A trapped person who had been pulled out on Tuesday at 5:40 p.m., more than 10 hours after the morning blast, had weak vital signs and died after being taken to a hospital, according to a Tianjin Daily report posted by the Tianjin government on social media.
The actual number of casualties from such events may be much higher. The actual number of casualties is difficult to verify, as the Chinese regime routinely suppresses or alters information.
The event remains under investigation, but it appears to point to the deterioration of infrastructure.
Three floors of the six-story building collapsed. State media Xinhua News Agency reported the subsequent explosion occurred around 7:15 a.m. on Tuesday.
Photos from the scene showed upper stories of the building caved in, but no obvious damage to neighboring units.
Tianjin lies roughly an hour by train from Beijing.
A massive 2015 explosion at a chemical warehouse in Tianjin killed at least 173 people, most of them firefighters and police officers.
A 2013 blast in the northeastern port of Qingdao killed at least 62 people when underground pipelines ripped open following a leak.
Smaller incidents have followed since, including explosions at a hotel in the northeastern city of Shenyang and a residential community in the central city of Shiyan that left a combined at least 28 people dead.
Building codes are also loosely enforced in rural areas and suburbs, with additional levels added to homes and businesses that lack the structural integrity to support them.
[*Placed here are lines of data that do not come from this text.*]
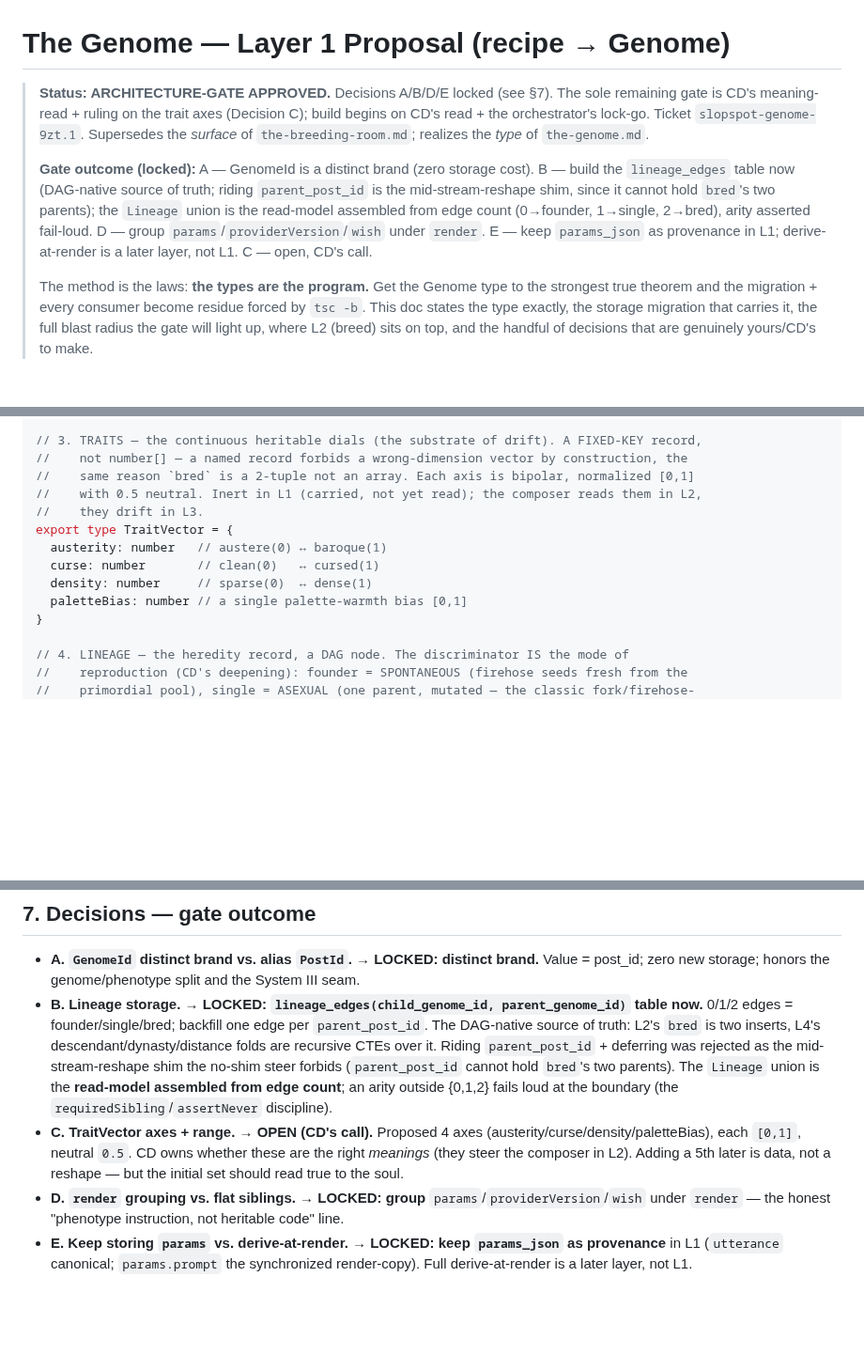
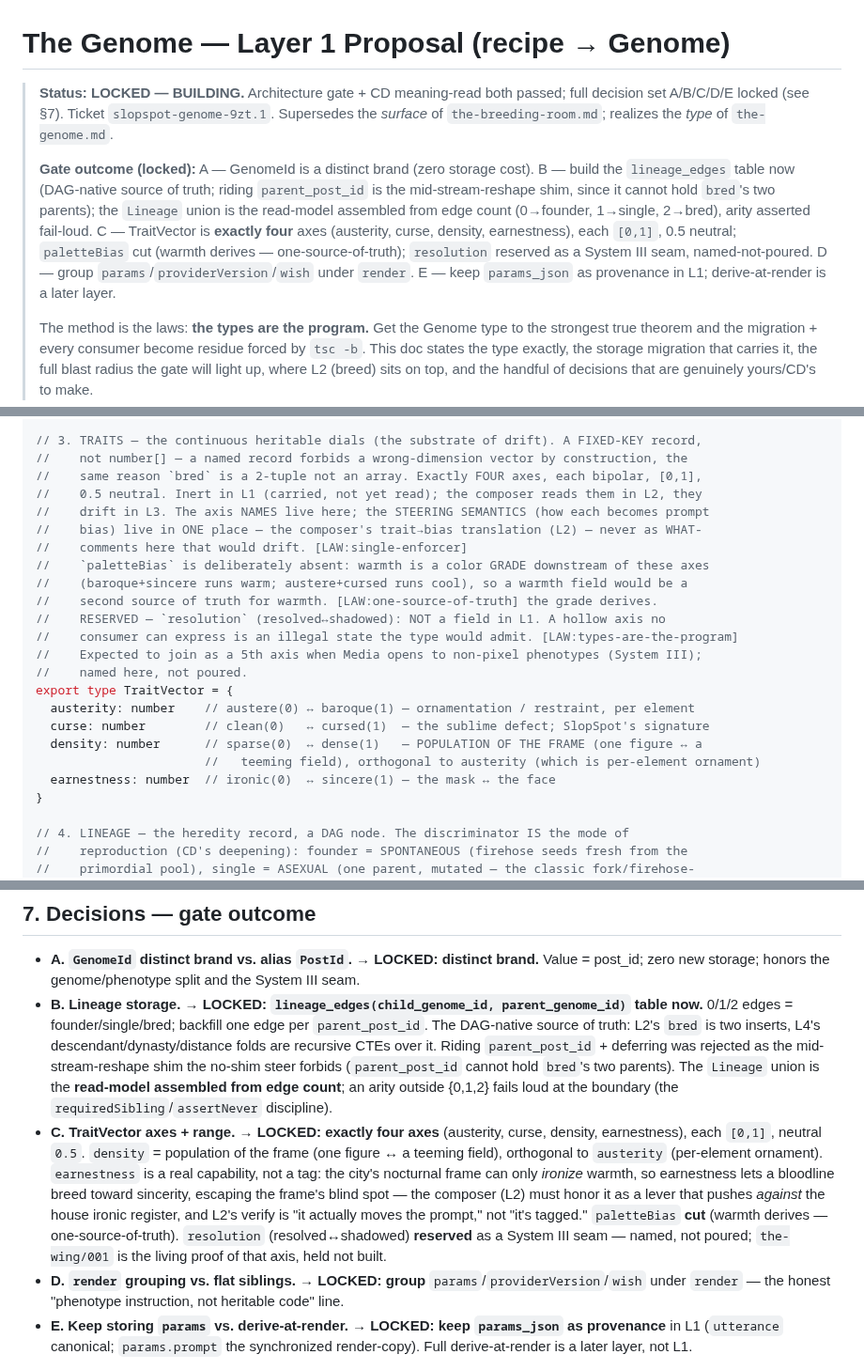
Before and after one commit to brandon-fryslie/slopspot-web, a Markdown page: design-docs/the-genome-l1-proposal.md, 3 parts joined by grey strips. Shown at 94% size. Drawn GitHub-style; blank space fills up the shorter version.

Commit message:
docs(genome): lock TraitVector C (4 axes) + plant the resolution System III seam
CD meaning-read GO. TraitVector locked at exactly four axes (austerity, curse,
density=frame-population, earnestness=ironic↔sincere), each [0,1] neutral 0.5.
paletteBias cut — warmth is a grade downstream of the axes, a second source of
truth [LAW:one-source-of-truth]. resolution reserved as a System III seam: named,
not poured — a hollow axis no consumer can express would be an illegal state
[LAW:types-are-the-program]. Steering semantics live at the composer's trait→bias
translation (L2), not as WHAT-comments at the type [LAW:single-enforcer].

```diff
--- a/design-docs/the-genome-l1-proposal.md
+++ b/design-docs/the-genome-l1-proposal.md
@@ -1,16 +1,17 @@
 # The Genome — Layer 1 Proposal (recipe → Genome)
 
-> **Status: ARCHITECTURE-GATE APPROVED.** Decisions A/B/D/E locked (see §7). The sole
-> remaining gate is CD's meaning-read + ruling on the trait axes (Decision C); build begins on
-> CD's read + the orchestrator's lock-go. Ticket `slopspot-genome-9zt.1`. Supersedes the
-> *surface* of `the-breeding-room.md`; realizes the *type* of `the-genome.md`.
+> **Status: LOCKED — BUILDING.** Architecture gate + CD meaning-read both passed; full decision
+> set A/B/C/D/E locked (see §7). Ticket `slopspot-genome-9zt.1`. Supersedes the *surface* of
+> `the-breeding-room.md`; realizes the *type* of `the-genome.md`.
 >
 > **Gate outcome (locked):** A — GenomeId is a distinct brand (zero storage cost). B — build the
 > `lineage_edges` table now (DAG-native source of truth; riding `parent_post_id` is the
 > mid-stream-reshape shim, since it cannot hold `bred`'s two parents); the `Lineage` union is the
 > read-model assembled from edge count (0→founder, 1→single, 2→bred), arity asserted fail-loud.
-> D — group `params`/`providerVersion`/`wish` under `render`. E — keep `params_json` as
-> provenance in L1; derive-at-render is a later layer, not L1. C — open, CD's call.
+> C — TraitVector is **exactly four** axes (austerity, curse, density, earnestness), each `[0,1]`,
+> 0.5 neutral; `paletteBias` cut (warmth derives — one-source-of-truth); `resolution` reserved as
+> a System III seam, named-not-poured. D — group `params`/`providerVersion`/`wish` under `render`.
+> E — keep `params_json` as provenance in L1; derive-at-render is a later layer.
 >
 > The method is the laws: **the types are the program.** Get the Genome type to the strongest
 > true theorem and the migration + every consumer become residue forced by `tsc -b`. This doc
@@ -78,14 +79,24 @@ export type Genes = {
 
 // 3. TRAITS — the continuous heritable dials (the substrate of drift). A FIXED-KEY record,
 //    not number[] — a named record forbids a wrong-dimension vector by construction, the
-//    same reason `bred` is a 2-tuple not an array. Each axis is bipolar, normalized [0,1]
-//    with 0.5 neutral. Inert in L1 (carried, not yet read); the composer reads them in L2,
-//    they drift in L3.
+//    same reason `bred` is a 2-tuple not an array. Exactly FOUR axes, each bipolar, [0,1],
+//    0.5 neutral. Inert in L1 (carried, not yet read); the composer reads them in L2, they
+//    drift in L3. The axis NAMES live here; the STEERING SEMANTICS (how each becomes prompt
+//    bias) live in ONE place — the composer's trait→bias translation (L2) — never as WHAT-
+//    comments here that would drift. [LAW:single-enforcer]
+//    `paletteBias` is deliberately absent: warmth is a color GRADE downstream of these axes
+//    (baroque+sincere runs warm; austere+cursed runs cool), so a warmth field would be a
+//    second source of truth for warmth. [LAW:one-source-of-truth] the grade derives.
+//    RESERVED — `resolution` (resolved↔shadowed): NOT a field in L1. A hollow axis no
+//    consumer can express is an illegal state the type would admit. [LAW:types-are-the-program]
+//    Expected to join as a 5th axis when Media opens to non-pixel phenotypes (System III);
+//    named here, not poured.
 export type TraitVector = {
-  austerity: number   // austere(0) ↔ baroque(1)
-  curse: number       // clean(0)   ↔ cursed(1)
-  density: number     // sparse(0)  ↔ dense(1)
-  paletteBias: number // a single palette-warmth bias [0,1]
+  austerity: number    // austere(0) ↔ baroque(1) — ornamentation / restraint, per element
+  curse: number        // clean(0)   ↔ cursed(1)  — the sublime defect; SlopSpot's signature
+  density: number      // sparse(0)  ↔ dense(1)   — POPULATION OF THE FRAME (one figure ↔ a
+                       //   teeming field), orthogonal to austerity (which is per-element ornament)
+  earnestness: number  // ironic(0)  ↔ sincere(1) — the mask ↔ the face
 }
 
 // 4. LINEAGE — the heredity record, a DAG node. The discriminator IS the mode of
@@ -265,10 +276,15 @@ that L1's type is right — the next disparate requirement is absorbed by compos
   mid-stream-reshape shim the no-shim steer forbids (`parent_post_id` cannot hold `bred`'s two
   parents). The `Lineage` union is the **read-model assembled from edge count**; an arity outside
   {0,1,2} fails loud at the boundary (the `requiredSibling`/`assertNever` discipline).
-- **C. TraitVector axes + range. → OPEN (CD's call).** Proposed 4 axes
-  (austerity/curse/density/paletteBias), each `[0,1]`, neutral `0.5`. CD owns whether these are
-  the right *meanings* (they steer the composer in L2). Adding a 5th later is data, not a
-  reshape — but the initial set should read true to the soul.
+- **C. TraitVector axes + range. → LOCKED: exactly four axes** (austerity, curse, density,
+  earnestness), each `[0,1]`, neutral `0.5`. `density` = population of the frame (one figure ↔ a
+  teeming field), orthogonal to `austerity` (per-element ornament). `earnestness` is a real
+  capability, not a tag: the city's nocturnal frame can only *ironize* warmth, so earnestness
+  lets a bloodline breed toward sincerity, escaping the frame's blind spot — the composer (L2)
+  must honor it as a lever that pushes *against* the house ironic register, and L2's verify is
+  "it actually moves the prompt," not "it's tagged." `paletteBias` **cut** (warmth derives —
+  one-source-of-truth). `resolution` (resolved↔shadowed) **reserved** as a System III seam —
+  named, not poured; `the-wing/001` is the living proof of that axis, held not built.
 - **D. `render` grouping vs. flat siblings. → LOCKED: group** `params`/`providerVersion`/`wish`
   under `render` — the honest "phenotype instruction, not heritable code" line.
 - **E. Keep storing `params` vs. derive-at-render. → LOCKED: keep `params_json` as provenance**
```
Also changed, not shown: design-docs/the-genome.md (+9 -0 lines).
In April, a block that included apartments and restaurants collapsed in the city of Changsha, killing at least 53 people.